Top 10 similar words or synonyms for stanley_weinbaum

brian_aldiss    0.810858

frederik_pohl    0.808579

michael_swanwick    0.800398

robert_silverberg    0.794203

leigh_brackett    0.783289

martian_odyssey    0.778621

gregory_benford    0.776060

cordwainer_smith    0.772818

robert_heinlein    0.764710

algis_budrys    0.759823

Top 30 analogous words or synonyms for stanley_weinbaum

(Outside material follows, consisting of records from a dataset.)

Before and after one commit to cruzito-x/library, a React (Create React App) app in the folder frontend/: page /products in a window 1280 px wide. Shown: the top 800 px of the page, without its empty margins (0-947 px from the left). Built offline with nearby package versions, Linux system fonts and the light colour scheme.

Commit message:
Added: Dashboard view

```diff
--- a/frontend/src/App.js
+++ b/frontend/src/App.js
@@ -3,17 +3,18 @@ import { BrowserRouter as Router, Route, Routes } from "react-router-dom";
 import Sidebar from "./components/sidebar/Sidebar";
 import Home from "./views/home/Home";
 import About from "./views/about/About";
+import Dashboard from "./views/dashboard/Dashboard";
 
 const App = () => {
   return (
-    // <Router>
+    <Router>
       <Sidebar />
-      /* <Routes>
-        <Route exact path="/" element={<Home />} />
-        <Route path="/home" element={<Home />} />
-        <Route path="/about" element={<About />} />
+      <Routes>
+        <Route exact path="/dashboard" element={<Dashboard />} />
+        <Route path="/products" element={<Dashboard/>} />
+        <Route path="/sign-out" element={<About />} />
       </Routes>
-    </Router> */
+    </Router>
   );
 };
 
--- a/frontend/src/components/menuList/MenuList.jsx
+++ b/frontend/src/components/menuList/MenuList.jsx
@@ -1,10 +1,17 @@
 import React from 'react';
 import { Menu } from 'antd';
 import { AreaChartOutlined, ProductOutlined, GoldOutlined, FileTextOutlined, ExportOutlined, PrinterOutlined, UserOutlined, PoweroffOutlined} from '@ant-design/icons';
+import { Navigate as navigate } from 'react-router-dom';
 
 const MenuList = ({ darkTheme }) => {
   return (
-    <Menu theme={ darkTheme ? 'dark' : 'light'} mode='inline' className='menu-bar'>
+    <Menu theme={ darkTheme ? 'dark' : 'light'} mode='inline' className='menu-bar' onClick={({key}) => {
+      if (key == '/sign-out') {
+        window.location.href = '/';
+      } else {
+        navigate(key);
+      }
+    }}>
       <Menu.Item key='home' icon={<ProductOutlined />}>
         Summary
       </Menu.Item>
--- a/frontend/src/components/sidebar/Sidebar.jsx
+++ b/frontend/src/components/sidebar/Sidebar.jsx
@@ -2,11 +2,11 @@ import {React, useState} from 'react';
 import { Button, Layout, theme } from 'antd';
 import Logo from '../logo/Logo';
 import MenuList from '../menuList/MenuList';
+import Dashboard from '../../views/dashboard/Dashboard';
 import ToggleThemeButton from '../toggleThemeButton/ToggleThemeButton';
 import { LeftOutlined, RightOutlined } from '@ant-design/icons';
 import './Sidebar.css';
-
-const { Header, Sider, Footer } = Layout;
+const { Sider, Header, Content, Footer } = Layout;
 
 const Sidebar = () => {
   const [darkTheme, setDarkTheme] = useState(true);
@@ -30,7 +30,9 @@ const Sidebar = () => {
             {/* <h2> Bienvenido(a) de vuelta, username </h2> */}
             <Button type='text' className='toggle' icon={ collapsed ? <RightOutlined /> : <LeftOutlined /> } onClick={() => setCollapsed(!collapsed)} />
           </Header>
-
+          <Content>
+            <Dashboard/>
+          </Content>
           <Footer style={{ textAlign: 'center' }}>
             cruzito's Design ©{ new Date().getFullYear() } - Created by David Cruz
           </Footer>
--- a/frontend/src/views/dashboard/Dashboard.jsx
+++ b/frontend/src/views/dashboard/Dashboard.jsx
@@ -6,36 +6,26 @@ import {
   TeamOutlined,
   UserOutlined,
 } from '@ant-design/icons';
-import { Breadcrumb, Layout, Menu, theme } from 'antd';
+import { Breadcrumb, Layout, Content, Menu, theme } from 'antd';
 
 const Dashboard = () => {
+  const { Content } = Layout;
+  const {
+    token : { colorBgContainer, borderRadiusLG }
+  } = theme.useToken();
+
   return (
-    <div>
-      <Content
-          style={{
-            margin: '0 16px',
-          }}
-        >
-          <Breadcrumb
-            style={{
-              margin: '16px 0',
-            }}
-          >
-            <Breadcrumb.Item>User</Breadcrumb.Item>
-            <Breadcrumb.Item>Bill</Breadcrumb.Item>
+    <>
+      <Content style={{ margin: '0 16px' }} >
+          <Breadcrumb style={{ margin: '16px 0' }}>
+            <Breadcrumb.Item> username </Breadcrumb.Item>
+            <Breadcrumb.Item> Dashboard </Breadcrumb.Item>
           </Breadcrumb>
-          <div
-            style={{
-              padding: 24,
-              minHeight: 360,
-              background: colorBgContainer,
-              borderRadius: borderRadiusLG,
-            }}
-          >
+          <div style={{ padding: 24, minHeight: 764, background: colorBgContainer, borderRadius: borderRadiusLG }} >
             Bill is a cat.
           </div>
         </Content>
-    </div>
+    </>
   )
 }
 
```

Article Example
Robert Bloch In 1935 Bloch joined a writers' group, The Milwaukee Fictioneers, members of which included Stanley Weinbaum, Ralph Milne Farley and Raymond A. Palmer. Another member of the group was Gustav Marx, who offered Bloch a job writing copy in his advertising firm, also allowing Bloch to write stories in his spare time in the office. Bloch was close friends with C.L. Moore and her husband Henry Kuttner, who visited him in Milwaukee.
Mort Weisinger Schwartz concurred, and they formed the Solar Sales Service ("We always believed in alliteration," noted Schwartz), the first literary agency to specialize in the related genres of SF, horror, and fantasy. Edmond Hamilton was the agency's first client, and Otto Binder soon followed. Solar Sales eventually represented many prominent SF and fantasy writers, including John Russell Fearn, Alfred Bester, Stanley Weinbaum, H. P. Lovecraft, and Ray Bradbury. But while Schwartz continued the agency into the early 1940s, Weisinger moved on; he took a job with the Standard Magazine chain, publisher of a range of pulp magazines. Standard had acquired writer-publisher Hugo Gernsback's defunct "Wonder Stories" and added it to Standard series of "Thrilling" publications ("Thrilling Detective," "Thrilling Western", and others). Weisinger became the editor of "Thrilling Wonder Stories," and bought stories by Hamilton and others from his former partner Schwartz. Weisinger was soon editing a range of other pulps by Standard, including "Startling Stories" and "Captain Future", and "was in charge of no fewer than 40 titles" by 1940.
Startling Stories From the beginning, every issue of "Startling" contained a complete novel, along with one or two short stories; long stories did not appear since the publisher's policy was to avoid serials. When Standard Magazines had bought "Wonder Stories" in 1936, they had also acquired rights to reprint the stories that had appeared in it and in its predecessor magazines, "Air Wonder Stories" and "Science Wonder Stories", and so "Startling" also included a "Hall of Fame" reprint from one of these magazines in every issue. The first lead novel was "The Black Flame", a revised version of "Dawn of Flame", a story by Stanley Weinbaum that had previously appeared only in an edition limited to 250 copies. There was also a tribute to Weinbaum, written by Otto Binder; Weinbaum had died in 1935 and was well regarded, so even though the story was not one of his best, it was excellent publicity for the magazine. Otto and his brother, Earl, also contributed a story, "Science Island", under their joint pseudonym Eando Binder. The "Hall of Fame" reprint was D.D. Sharp's "The Eternal Man", from 1929. Other features included a pictorial article on Albert Einstein, and a set of biographical sketches of scientists, titled "Thrills in Science". The letter column was called "The Ether Vibrates", and there was a regular fanzine review column, providing contact information so that readers could obtain the fanzines directly. Initially the stories for the "Hall of Fame" were chosen by the editor, but soon Weisinger recruited well-known science fiction fans to make the choices.